**What needs to be done**
For every line in the data below that contains "Prompts", copy the line.

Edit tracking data
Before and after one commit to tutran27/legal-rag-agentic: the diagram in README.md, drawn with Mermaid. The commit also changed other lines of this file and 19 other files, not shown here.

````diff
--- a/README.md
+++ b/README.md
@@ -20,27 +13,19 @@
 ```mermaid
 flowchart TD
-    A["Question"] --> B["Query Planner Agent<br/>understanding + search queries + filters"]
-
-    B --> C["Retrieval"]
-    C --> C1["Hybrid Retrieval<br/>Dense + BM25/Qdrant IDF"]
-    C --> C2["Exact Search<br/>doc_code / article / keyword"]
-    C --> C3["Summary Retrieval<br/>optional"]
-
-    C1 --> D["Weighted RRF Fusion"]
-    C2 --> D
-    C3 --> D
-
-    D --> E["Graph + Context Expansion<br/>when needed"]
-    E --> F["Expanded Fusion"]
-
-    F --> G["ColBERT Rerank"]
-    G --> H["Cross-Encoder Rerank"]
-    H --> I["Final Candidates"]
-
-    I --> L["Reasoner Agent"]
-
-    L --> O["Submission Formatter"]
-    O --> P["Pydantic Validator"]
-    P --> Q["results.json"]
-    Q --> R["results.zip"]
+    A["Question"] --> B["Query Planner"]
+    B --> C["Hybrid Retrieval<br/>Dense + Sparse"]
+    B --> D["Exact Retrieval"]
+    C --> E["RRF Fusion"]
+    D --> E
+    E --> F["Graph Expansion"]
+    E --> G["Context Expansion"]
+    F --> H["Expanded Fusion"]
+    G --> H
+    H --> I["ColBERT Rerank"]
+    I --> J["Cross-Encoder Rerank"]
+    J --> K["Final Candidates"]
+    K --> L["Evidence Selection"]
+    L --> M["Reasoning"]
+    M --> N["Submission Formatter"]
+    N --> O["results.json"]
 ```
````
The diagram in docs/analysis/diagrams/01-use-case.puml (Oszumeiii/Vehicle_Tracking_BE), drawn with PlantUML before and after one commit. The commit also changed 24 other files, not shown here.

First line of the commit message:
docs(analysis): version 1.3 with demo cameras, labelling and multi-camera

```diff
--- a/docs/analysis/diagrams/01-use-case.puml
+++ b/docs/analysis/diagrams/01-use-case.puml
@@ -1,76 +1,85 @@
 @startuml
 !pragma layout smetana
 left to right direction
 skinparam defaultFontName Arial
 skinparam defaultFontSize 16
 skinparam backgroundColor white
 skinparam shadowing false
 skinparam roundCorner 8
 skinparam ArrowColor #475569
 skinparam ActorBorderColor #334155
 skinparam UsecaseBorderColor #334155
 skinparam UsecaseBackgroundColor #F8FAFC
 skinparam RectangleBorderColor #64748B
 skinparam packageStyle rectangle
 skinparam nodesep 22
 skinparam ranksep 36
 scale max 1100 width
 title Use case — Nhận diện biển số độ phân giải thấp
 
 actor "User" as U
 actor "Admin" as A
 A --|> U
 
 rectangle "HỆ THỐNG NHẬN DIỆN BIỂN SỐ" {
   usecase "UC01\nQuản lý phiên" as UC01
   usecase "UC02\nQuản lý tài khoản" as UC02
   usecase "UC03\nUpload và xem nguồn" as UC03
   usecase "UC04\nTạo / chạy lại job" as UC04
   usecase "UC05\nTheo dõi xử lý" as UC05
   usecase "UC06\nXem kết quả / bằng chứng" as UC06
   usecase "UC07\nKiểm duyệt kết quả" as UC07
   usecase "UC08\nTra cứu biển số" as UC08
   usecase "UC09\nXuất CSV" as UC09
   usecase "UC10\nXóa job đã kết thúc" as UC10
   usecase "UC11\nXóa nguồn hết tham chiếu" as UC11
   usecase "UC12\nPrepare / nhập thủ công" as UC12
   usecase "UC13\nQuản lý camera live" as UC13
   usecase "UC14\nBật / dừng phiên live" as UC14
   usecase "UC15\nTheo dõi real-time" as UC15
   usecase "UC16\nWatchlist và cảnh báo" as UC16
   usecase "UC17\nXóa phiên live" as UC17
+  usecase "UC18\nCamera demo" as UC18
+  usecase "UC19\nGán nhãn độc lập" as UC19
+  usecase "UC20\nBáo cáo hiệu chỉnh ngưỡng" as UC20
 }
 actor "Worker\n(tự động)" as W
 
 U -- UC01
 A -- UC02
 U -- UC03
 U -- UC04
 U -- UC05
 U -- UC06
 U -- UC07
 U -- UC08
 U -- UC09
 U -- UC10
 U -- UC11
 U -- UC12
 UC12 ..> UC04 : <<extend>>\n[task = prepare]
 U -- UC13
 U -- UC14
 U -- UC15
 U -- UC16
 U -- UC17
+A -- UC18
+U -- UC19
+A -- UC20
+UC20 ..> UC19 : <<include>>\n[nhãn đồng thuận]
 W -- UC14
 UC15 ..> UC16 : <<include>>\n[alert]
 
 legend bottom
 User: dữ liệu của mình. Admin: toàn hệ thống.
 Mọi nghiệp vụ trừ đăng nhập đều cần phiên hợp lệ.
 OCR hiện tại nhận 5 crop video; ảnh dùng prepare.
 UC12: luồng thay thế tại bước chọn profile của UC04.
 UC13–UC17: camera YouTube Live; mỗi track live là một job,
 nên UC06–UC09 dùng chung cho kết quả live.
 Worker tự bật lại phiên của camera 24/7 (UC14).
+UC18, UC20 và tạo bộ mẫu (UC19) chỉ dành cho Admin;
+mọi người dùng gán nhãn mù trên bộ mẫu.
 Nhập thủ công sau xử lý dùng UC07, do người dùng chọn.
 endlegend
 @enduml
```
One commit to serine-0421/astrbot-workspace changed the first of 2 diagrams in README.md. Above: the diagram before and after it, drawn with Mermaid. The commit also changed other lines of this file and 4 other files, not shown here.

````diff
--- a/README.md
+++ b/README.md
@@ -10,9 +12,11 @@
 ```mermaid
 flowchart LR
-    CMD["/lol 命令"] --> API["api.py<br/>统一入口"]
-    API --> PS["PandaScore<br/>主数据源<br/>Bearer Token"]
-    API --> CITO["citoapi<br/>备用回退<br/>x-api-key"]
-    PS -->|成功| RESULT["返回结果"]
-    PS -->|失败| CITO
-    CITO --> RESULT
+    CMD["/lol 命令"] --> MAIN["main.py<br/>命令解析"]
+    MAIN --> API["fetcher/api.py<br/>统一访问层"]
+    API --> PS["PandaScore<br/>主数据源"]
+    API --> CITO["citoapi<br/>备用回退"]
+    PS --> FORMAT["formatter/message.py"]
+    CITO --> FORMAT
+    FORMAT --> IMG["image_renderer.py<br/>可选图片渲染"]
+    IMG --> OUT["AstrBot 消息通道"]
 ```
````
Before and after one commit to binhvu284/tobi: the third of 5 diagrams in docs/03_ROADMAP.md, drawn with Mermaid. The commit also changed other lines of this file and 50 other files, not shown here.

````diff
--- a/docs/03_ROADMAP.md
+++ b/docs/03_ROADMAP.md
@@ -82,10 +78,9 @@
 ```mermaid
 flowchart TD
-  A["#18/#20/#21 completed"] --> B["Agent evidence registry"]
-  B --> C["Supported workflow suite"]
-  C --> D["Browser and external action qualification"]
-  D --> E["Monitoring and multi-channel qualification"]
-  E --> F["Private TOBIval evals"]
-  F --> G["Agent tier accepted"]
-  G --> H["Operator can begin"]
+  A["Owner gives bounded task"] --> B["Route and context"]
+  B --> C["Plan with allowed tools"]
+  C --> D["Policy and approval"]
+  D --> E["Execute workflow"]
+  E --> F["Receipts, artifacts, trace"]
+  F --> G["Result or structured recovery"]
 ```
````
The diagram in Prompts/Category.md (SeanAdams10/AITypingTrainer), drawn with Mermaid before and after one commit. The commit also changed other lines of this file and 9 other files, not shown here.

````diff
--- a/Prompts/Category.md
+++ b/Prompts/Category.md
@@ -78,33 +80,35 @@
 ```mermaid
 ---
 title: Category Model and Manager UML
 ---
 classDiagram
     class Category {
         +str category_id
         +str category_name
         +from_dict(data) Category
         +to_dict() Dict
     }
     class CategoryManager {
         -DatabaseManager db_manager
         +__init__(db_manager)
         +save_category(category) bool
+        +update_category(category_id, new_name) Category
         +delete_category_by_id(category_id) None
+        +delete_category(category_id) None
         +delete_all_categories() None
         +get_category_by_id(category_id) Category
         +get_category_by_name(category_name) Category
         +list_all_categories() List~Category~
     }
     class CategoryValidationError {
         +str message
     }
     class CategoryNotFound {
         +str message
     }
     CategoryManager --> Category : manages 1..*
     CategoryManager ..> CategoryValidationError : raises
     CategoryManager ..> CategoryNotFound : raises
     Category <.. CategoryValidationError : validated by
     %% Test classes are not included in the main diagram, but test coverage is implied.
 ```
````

**Result**
The diagram in Prompts/Category.md (SeanAdams10/AITypingTrainer), drawn with Mermaid before and after one commit. The commit also changed other lines of this file and 9 other files, not shown here.
--- a/Prompts/Category.md
+++ b/Prompts/Category.md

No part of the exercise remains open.